Sorry that it’s a day late, but here’s the “work in progress” line art for my recent “Damania Retracted” webcomic mini series.

If I remember rightly, there weren’t really any major art/dialogue changes between the line art and the finished comics. Like with the previous couple of mini series, some of these comics used photo-based elements, so there are two missing panels in the second comic and the line art for the third comic looks a little bit different to usual.

As usual, you can click on each piece of line art to see a larger version of it.

Anyway, enjoy ๐Ÿ™‚

“Damania Retracted – Eurovision 2018 (Line Art)” By C. A. Brown

“Damania Retracted – Pretty Tedious (Line Art)” By C. A. Brown
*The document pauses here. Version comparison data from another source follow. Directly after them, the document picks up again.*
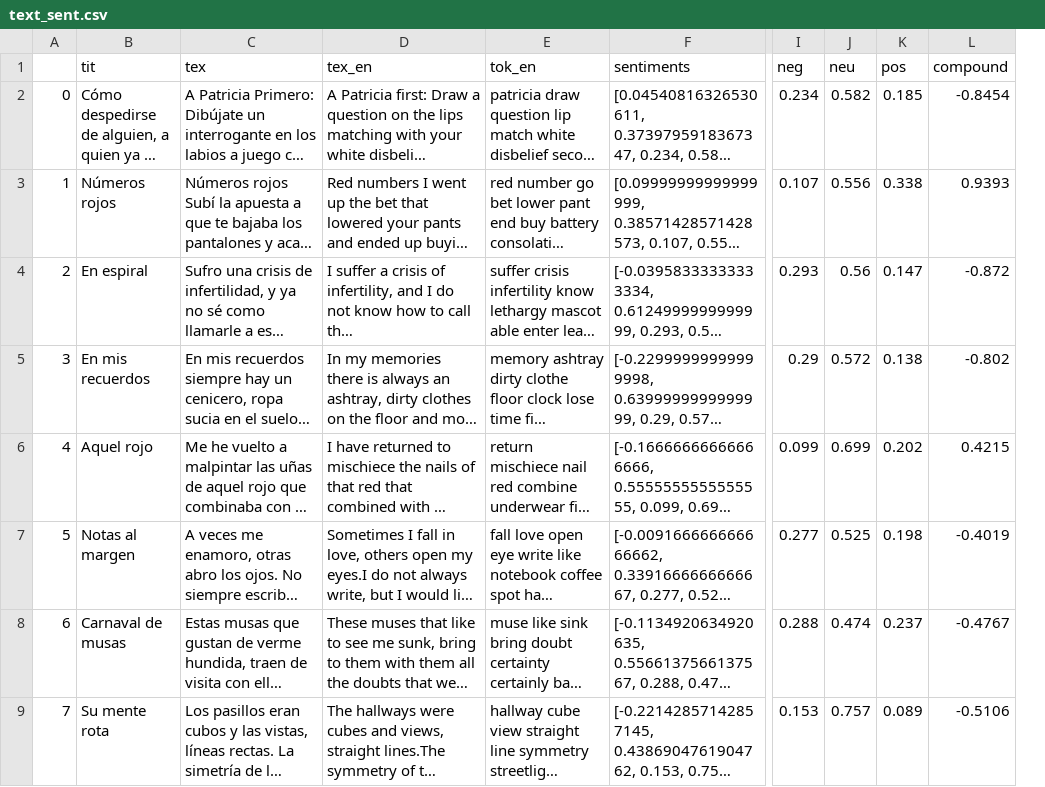
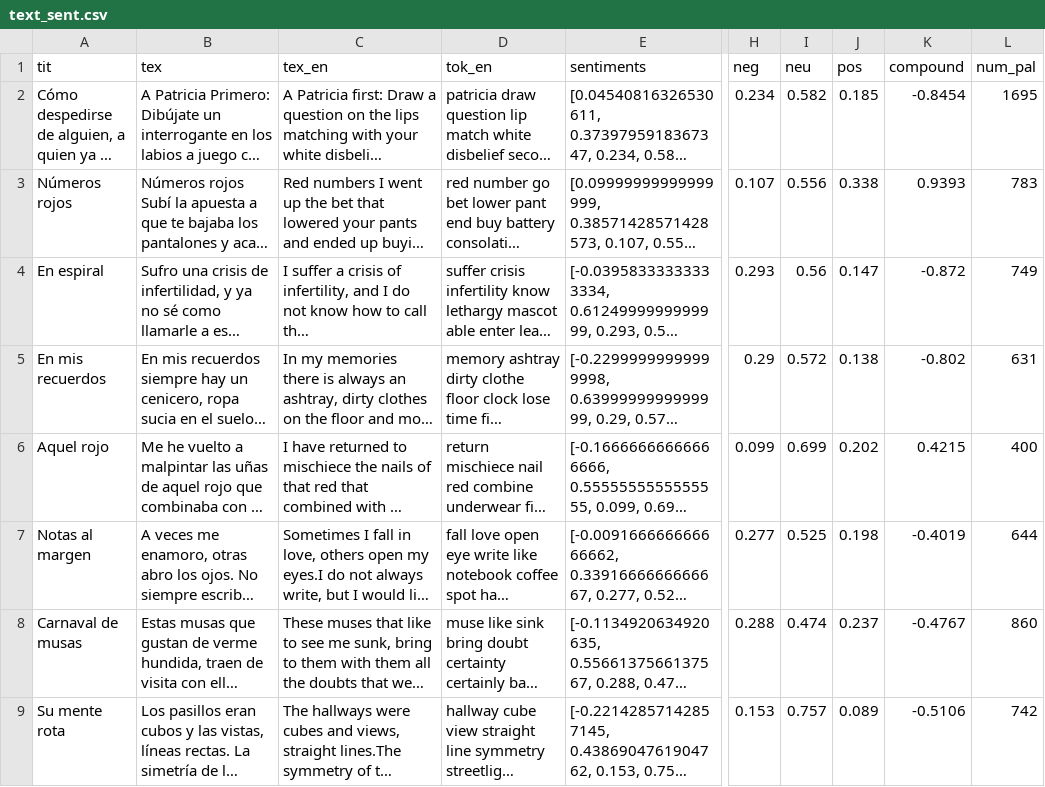
Before and after one commit to data2021oct/web-scrapping-miniproject, a CSV file: export/text_sent.csv, drawn as a sheet; only a part is shown, gaps mark what is left out; long unchanged cells end in …; removed rows and columns are numbered as before the commit, all else as after; the diff names each change by its address in the sheet, - before the commit and + after, or states it on an @@ line.

```diff
--- a/export/text_sent.csv
+++ b/export/text_sent.csv
-column A, rows 2-9: 0 | 1 | 2 | 3 | 4 | 5 | 6 | 7
+column L (num_pal), rows 2-9: 1695 | 783 | 749 | 631 | 400 | 644 | 860 | 742
```
Also changed, not shown: 10 other files.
“Damania Retracted – Internet (Line Art)” By C. A. Brown

“Damania Retracted – Shibboleth (Line Art)” By C. A. Brown

Today’s Art (24th April 2019)

Well, today’s digitally-edited painting is based on this photo I took of a field on the side of Portsdown Hill last May. And, even though I was fairly tired when I made this painting, it turned out at least slightly better than I’d expected.
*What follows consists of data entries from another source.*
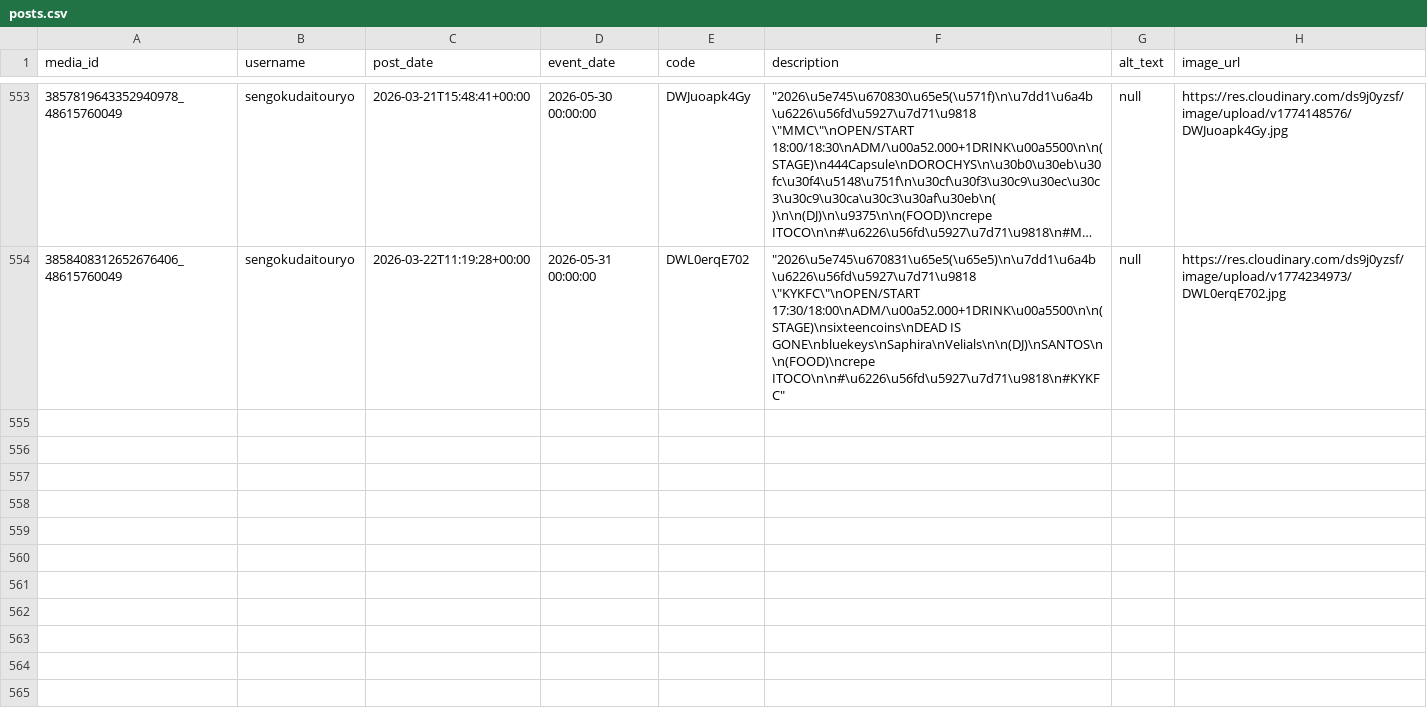
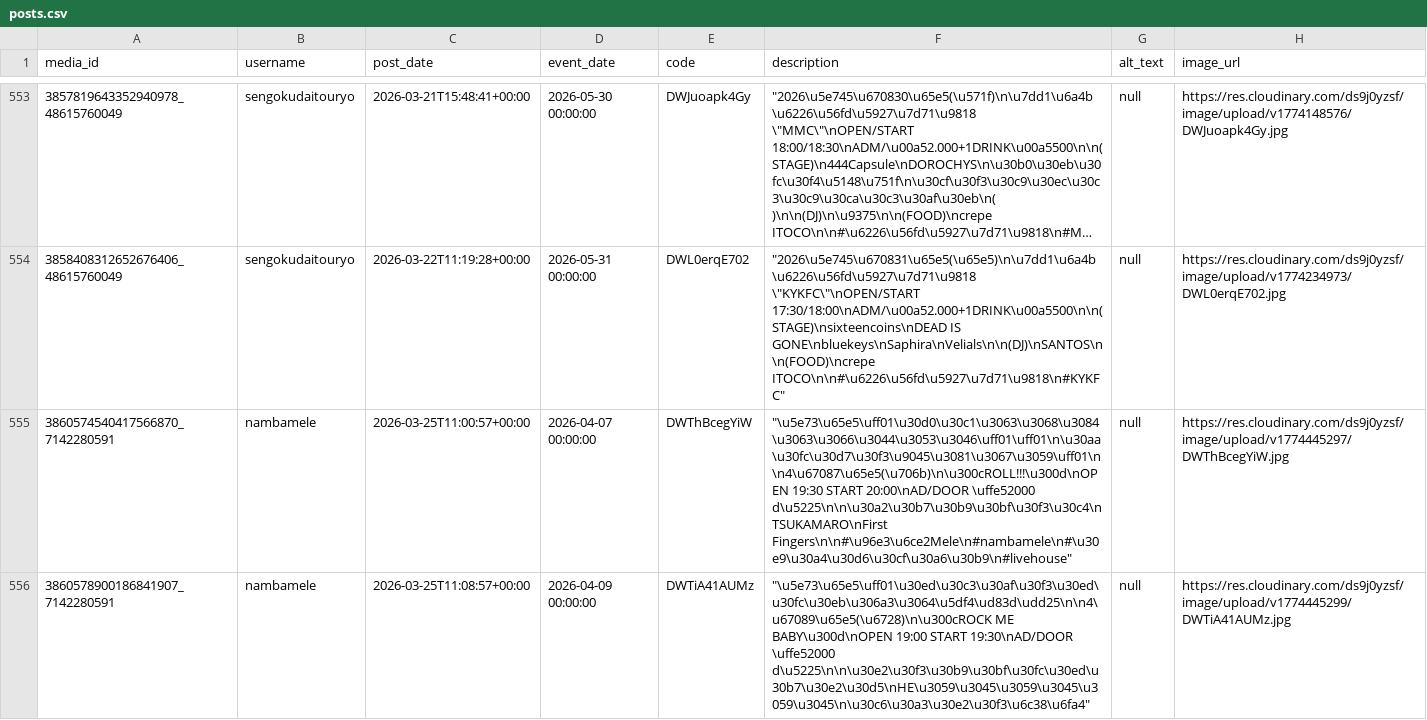
Before and after one commit to rippedflyers/osaka, a CSV file: data/posts.csv, drawn as a sheet; only a part is shown, gaps mark what is left out; long unchanged cells end in …; the diff covers the shown part only.

Commit message:
Add Posts (Auto)

```diff
--- a/data/posts.csv
+++ b/data/posts.csv
@@ -554 +554,3 @@ media_id	username	post_date	event_date	code	description	alt_text	image_url
 3858408312652676406_48615760049	sengokudaitouryo	2026-03-22T11:19:28+00:00	2026-05-31 00:00:00	DWL0erqE702	"""2026\u5e745\u670831\u65e5(\u65e5)\n\u7dd1\u6a4b \u6226\u56fd\u5927\u7d71\u9818 \""KYKFC\""\nOPEN/START 17:30/18:00\nADM/\u00a52.000+1DRINK\u00a5500\n\n(STAGE)\nsixteencoins\nDEAD IS GONE\nbluekeys\nSaphira\nVelials\n\n(DJ)\nSANTOS\n\n(FOOD)\ncrepe ITOCO\n\n#\u6226\u56fd\u5927\u7d71\u9818\n#KYKFC"""	null	https://res.cloudinary.com/ds9j0yzsf/image/upload/v1774234973/DWL0erqE702.jpg
+3860574540417566870_7142280591	nambamele	2026-03-25T11:00:57+00:00	2026-04-07 00:00:00	DWThBcegYiW	"""\u5e73\u65e5\uff01\u30d0\u30c1\u3063\u3068\u3084\u3063\u3066\u3044\u3053\u3046\uff01\uff01\n\u30aa\u30fc\u30d7\u30f3\u9045\u3081\u3067\u3059\uff01\n\n4\u67087\u65e5(\u706b)\n\u300cROLL!!!\u300d\nOPEN 19:30 START 20:00\nAD/DOOR \uffe52000 d\u5225\n\n\u30a2\u30b7\u30b9\u30bf\u30f3\u30c4\nTSUKAMARO\nFirst Fingers\n\n#\u96e3\u6ce2Mele\n#nambamele\n#\u30e9\u30a4\u30d6\u30cf\u30a6\u30b9\n#livehouse"""	null	https://res.cloudinary.com/ds9j0yzsf/image/upload/v1774445297/DWThBcegYiW.jpg
+3860578900186841907_7142280591	nambamele	2026-03-25T11:08:57+00:00	2026-04-09 00:00:00	DWTiA41AUMz	"""\u5e73\u65e5\uff01\u30ed\u30c3\u30af\u30f3\u30ed\u30fc\u30eb\u306a3\u3064\u5df4\ud83d\udd25\n\n4\u67089\u65e5(\u6728)\n\u300cROCK ME BABY\u300d\nOPEN 19:00 START 19:30\nAD/DOOR \uffe52000 d\u5225\n\n\u30e2\u30f3\u30b9\u30bf\u30fc\u30ed\u30b7\u30e2\u30d5\nHE\u3059\u3045\u3059\u3045\u3059\u3045\n\u30c6\u30a3\u30e2\u30f3\u6c38\u6fa4"""	null	https://res.cloudinary.com/ds9j0yzsf/image/upload/v1774445299/DWTiA41AUMz.jpg
```
Also changed, not shown: 1 added row elsewhere in this file, 4 other files.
As usual, this painting is released under a Creative Commons BY-NC-ND licence.

“Portsdown Hill – Field” By C. A. Brown

Review: “Aliens: Rogue” By Sandy Schofield (Novel)

Note: Due to scheduling reasons, the “making of” line art post for my recent webcomic mini series won’t appear here until tomorrow. Sorry about this.
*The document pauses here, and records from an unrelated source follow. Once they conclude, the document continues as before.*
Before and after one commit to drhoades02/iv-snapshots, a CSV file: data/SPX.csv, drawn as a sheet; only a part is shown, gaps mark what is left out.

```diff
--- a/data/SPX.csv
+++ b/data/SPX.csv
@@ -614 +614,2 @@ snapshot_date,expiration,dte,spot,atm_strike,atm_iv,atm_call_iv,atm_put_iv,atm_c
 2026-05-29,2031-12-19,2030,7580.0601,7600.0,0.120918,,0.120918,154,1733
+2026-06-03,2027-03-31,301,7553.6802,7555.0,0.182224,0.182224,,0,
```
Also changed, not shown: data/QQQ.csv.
Well, although I’d originally planned to read something a bit more “high brow”, I was kind of in a stressed out mood and just wanted to read something fun. Something like the kind of novels I used to read all of the time when I was a teenager.

Then I remembered that I still hadn’t read the second half of a two-novel “Aliens” omnibus (that contains Robert Sheckley’s 1995 novel “Aliens: Alien Harvest” and Sandy Schofield’s 1996 novel “Aliens: Rogue”) that I’d bought second-hand a few months ago. So, this seemed like the perfect opportunity ๐Ÿ™‚

So, let’s take a look at “Aliens: Rogue”. Needless to say, this review may contain SPOILERS.

This is the 1996 Orion (UK) paperback omnibus that contained the version of “Aliens: Rogue” I read.

The novel begins with the crew of a civilian spacecraft, captained by Joyce Palmer, emerging from suspended animation after a long voyage to a remote asteroid facility called Charon Base. The spacecraft is carrying a passenger called Mr.Cray to the facility, since he seems to have some kind of classified business there.

Meanwhile, in the former penal colony mining tunnels near the facility, a detachment of space marines are trying to catch an alien specimen for Professor Kleist, the ZCT Corporation scientist who runs the facility. Unfortunately, the experimental technology the marines are using to stun the deadly aliens doesn’t work perfectly and one of the marines is killed – prompting another marine to blast the alien to smithereens with his rifle. Watching on CCTV, Kleist is absolutely horrified…. about the death of one of his alien specimens.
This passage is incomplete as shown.